Selection of technologies for closed care units by the knowledgeable caregivers are dependent on temperature overshoot, setting temperature accuracy, temperature distribution during mattress tilting, temperature gradient change on opening access ports, temperature change on opening admittance panel, warm-up time, filter performance – 0.3m dust count test, humidification performance and noise level. New generation infant incubators have inherited the highest quality features and state of art technology. Superior performance as infant warmer enables better medical treatment.
Modern technology neonatal ventilators play a vital role today in the NICUs by collecting diverse types of data to facilitate an informed decision. Non-invasive ventilatory support (NIV) is considered to be the gold standard in the care of preterm infants with respiratory distress syndrome (RDS). The risk for lung injury in preterm infants can be minimized by avoiding intubation and using NIV modes. Selecting an appropriate form of NIV and most suitable patient interface depends on multiple factors like gestational age, underlying lung pathophysiology, local facilities, type of NIV used, health provider’s team experience and skill sets, and resources available at disposal.
In newborn, the diaphragmatic or abdominal breathing is very pronounced. Monitoring infant breathing activity on the diaphragm or abdomen with sensors, and using it as a trigger for inspiration, is an effective way to support reliable and accurate synchrony in non-invasive ventilation (NIV). Furthermore, manually regulating the inspiratory oxygen is complicated and time-consuming. An algorithm to automate the oxygen control has been developed for better stable outcome in reducing manual intervention for the users.

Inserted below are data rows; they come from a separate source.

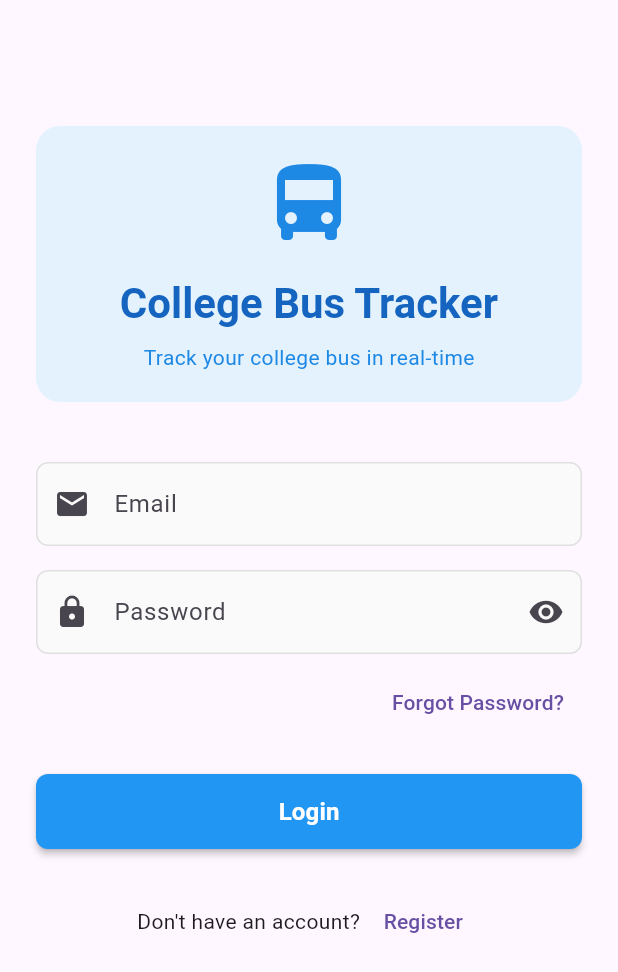
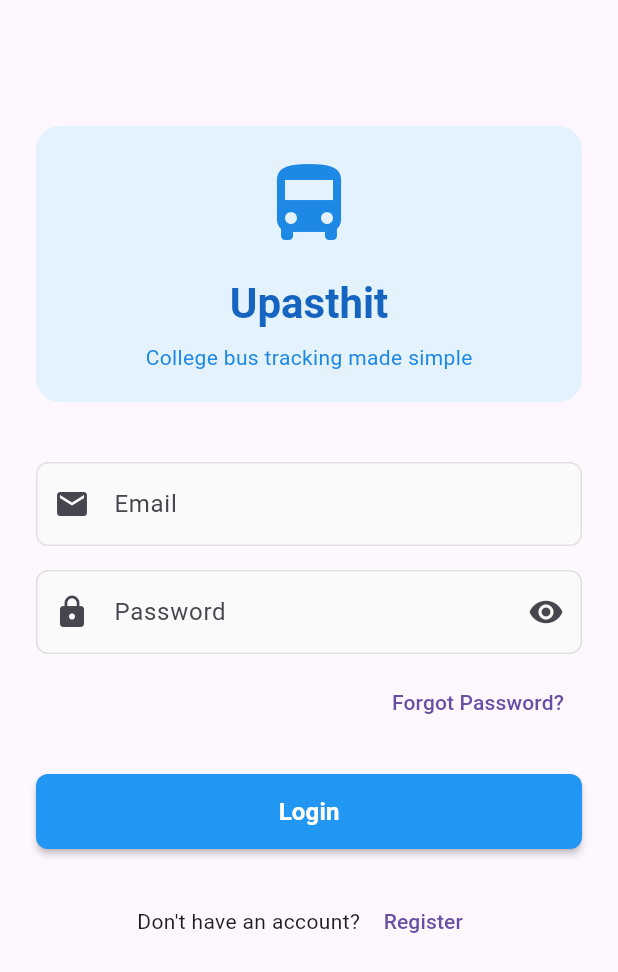
Before and after one commit to l24co069n/clgbustracking, a Flutter app: the screen it shows after launch, on a phone screen of 412 x 824 dp. Shown: the top 972 px of the screen. Run offline on Flutter 3.47's test engine with Material 3 defaults, Android fonts, the phone set to English and light mode, and no system bars; our stand-ins replace cloud_firestore, firebase_auth, firebase_core, firebase_database, geolocator, google_maps_flutter and 1 more; accounts and stored records are empty.

```diff
--- a/lib/main.dart
+++ b/lib/main.dart
@@ -3,6 +3,7 @@ import 'package:firebase_core/firebase_core.dart';
 import 'package:provider/provider.dart';
 import 'package:shared_preferences/shared_preferences.dart';
 
+import 'firebase_options.dart';
 import 'services/auth_service.dart';
 import 'services/database_service.dart';
 import 'services/location_service.dart';
@@ -20,7 +21,17 @@ import 'utils/constants.dart';
 
 void main() async {
   WidgetsFlutterBinding.ensureInitialized();
-  await Firebase.initializeApp();
+
+  try {
+    print('🔥 Initializing Firebase...');
+    await Firebase.initializeApp(
+      options: DefaultFirebaseOptions.currentPlatform,
+    );
+    print('✅ Firebase initialized successfully');
+  } catch (e) {
+    print('❌ Firebase initialization failed: $e');
+  }
+
   runApp(const MyApp());
 }
 
@@ -37,7 +48,7 @@ class MyApp extends StatelessWidget {
         ChangeNotifierProvider(create: (_) => LocationProvider()),
       ],
       child: MaterialApp(
-        title: 'College Bus Tracker',
+        title: 'upashtit2',
         theme: ThemeData(
           primarySwatch: Colors.blue,
           visualDensity: VisualDensity.adaptivePlatformDensity,
@@ -79,37 +90,54 @@ class _AuthWrapperState extends State<AuthWrapper> {
   }
 
   void _checkAuthState() async {
-    final authProvider = Provider.of<AuthProvider>(context, listen: false);
-    await authProvider.checkAuthState();
+    try {
+      print('🔍 Checking authentication state...');
+      final authProvider = Provider.of<AuthProvider>(context, listen: false);
+      await authProvider.checkAuthState();
+      print('✅ Authentication state checked successfully');
+    } catch (e) {
+      print('❌ Error checking authentication state: $e');
+    }
   }
 
   @override
   Widget build(BuildContext context) {
     return Consumer<AuthProvider>(
       builder: (context, authProvider, child) {
+        print('🏗️ Building AuthWrapper - Loading: ${authProvider.isLoading}, User: ${authProvider.user?.email ?? 'null'}');
+
         if (authProvider.isLoading) {
+          print('⏳ Showing loading screen...');
           return const Scaffold(
             body: Center(child: CircularProgressIndicator()),
           );
         }
 
         if (authProvider.user == null) {
+          print('🔐 No user authenticated, showing login screen...');
           return const LoginScreen();
         }
 
         // Navigate based on user role
+        print('👤 User authenticated with role: ${authProvider.user!.role}');
         switch (authProvider.user!.role) {
           case UserRole.admin:
+            print('🎯 Navigating to Admin Dashboard');
             return const AdminDashboard();
           case UserRole.coordinator:
+            print('🎯 Navigating to Coordinator Dashboard');
             return const CoordinatorDashboard();
           case UserRole.driver:
+            print('🎯 Navigating to Driver Dashboard');
             return const DriverDashboard();
           case UserRole.teacher:
+            print('🎯 Navigating to Teacher Dashboard');
             return const TeacherDashboard();
           case UserRole.student:
+            print('🎯 Navigating to Student Dashboard');
             return const StudentDashboard();
           default:
+            print('⚠️ Unknown user role, showing login screen');
             return const LoginScreen();
         }
       },
--- a/lib/screens/auth/login_screen.dart
+++ b/lib/screens/auth/login_screen.dart
@@ -74,7 +74,7 @@ class _LoginScreenState extends State<LoginScreen> {
                       ),
                       const SizedBox(height: 16),
                       Text(
-                        'College Bus Tracker',
+                        'Upasthit',
                         style: Theme.of(context).textTheme.headlineMedium?.copyWith(
                           fontWeight: FontWeight.bold,
                           color: Colors.blue.shade800,
@@ -82,7 +82,7 @@ class _LoginScreenState extends State<LoginScreen> {
                       ),
                       const SizedBox(height: 8),
                       Text(
-                        'Track your college bus in real-time',
+                        'College bus tracking made simple',
                         style: Theme.of(context).textTheme.bodyMedium?.copyWith(
                           color: Colors.blue.shade600,
                         ),
--- a/lib/screens/management/route_management_screen.dart
+++ b/lib/screens/management/route_management_screen.dart
@@ -2,6 +2,7 @@ import 'package:flutter/material.dart';
 import 'package:provider/provider.dart';
 import '../../providers/route_provider.dart';
 import '../../models/route_model.dart';
+import '../../utils/constants.dart';
 import '../../widgets/custom_button.dart';
 import 'create_route_screen.dart';
 
--- a/lib/utils/constants.dart
+++ b/lib/utils/constants.dart
@@ -1,3 +1,5 @@
+import 'package:flutter/material.dart';
+
 enum UserRole {
   admin,
   coordinator,
@@ -18,7 +20,7 @@ enum RouteType {
 }
 
 class AppConstants {
-  static const String appName = 'College Bus Tracker';
+  static const String appName = 'Upasthit';
 
   // Firebase Collections
   static const String usersCollection = 'users';
@@ -32,12 +34,8 @@ class AppConstants {
   static const String userRoleKey = 'user_role';
   static const String isLoggedInKey = 'is_logged_in';
 
-  // Default colleges
-  static const List<Map<String, String>> defaultColleges = [
-    {'name': 'ABC Engineering College', 'domain': 'abc.edu'},
-    {'name': 'XYZ University', 'domain': 'xyz.edu'},
-    {'name': 'Tech Institute', 'domain': 'tech.edu'},
-  ];
+  // Default colleges no longer used; colleges now loaded from Firestore
+  static const List<Map<String, String>> defaultColleges = [];
 }
 
 class AppColors {
--- a/lib/widgets/custom_text_field.dart
+++ b/lib/widgets/custom_text_field.dart
@@ -12,6 +12,7 @@ class CustomTextField extends StatelessWidget {
   final void Function(String)? onChanged;
   final int maxLines;
   final bool enabled;
+  final bool readOnly;
 
   const CustomTextField({
     super.key,
@@ -26,6 +27,7 @@ class CustomTextField extends StatelessWidget {
     this.onChanged,
     this.maxLines = 1,
     this.enabled = true,
+    this.readOnly = false,
   });
 
   @override
@@ -38,6 +40,7 @@ class CustomTextField extends StatelessWidget {
       onChanged: onChanged,
       maxLines: maxLines,
       enabled: enabled,
+      readOnly: readOnly,
       decoration: InputDecoration(
         labelText: label,
         hintText: hint,
```
Also changed, not shown: lib/providers/auth_provider.dart (+18 -1 lines), lib/screens/auth/register_screen.dart (+116 -19 lines), lib/services/auth_service.dart (+18 -4 lines), pubspec.yaml (+8 -1 lines), assets/images/upasthit_logo.jpg (added), pubspec.lock, 44 other files.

In conclusion, newborn care requires skilled and quality care from the moment of birth to the first few days of life. The use of advanced technology, such as good-quality reliable incubators, accurate synchrony in NIV mode, and automated oxygen control algorithms in neonatal ventilator, improve neonatal outcomes and reduce the risk of complications. Careful monitoring of vital signs and synchronizing ventilation support is vital for successful treatment. Superior technology products with reliability and good after-sales service ensures best possible outcomes for neonatal patients.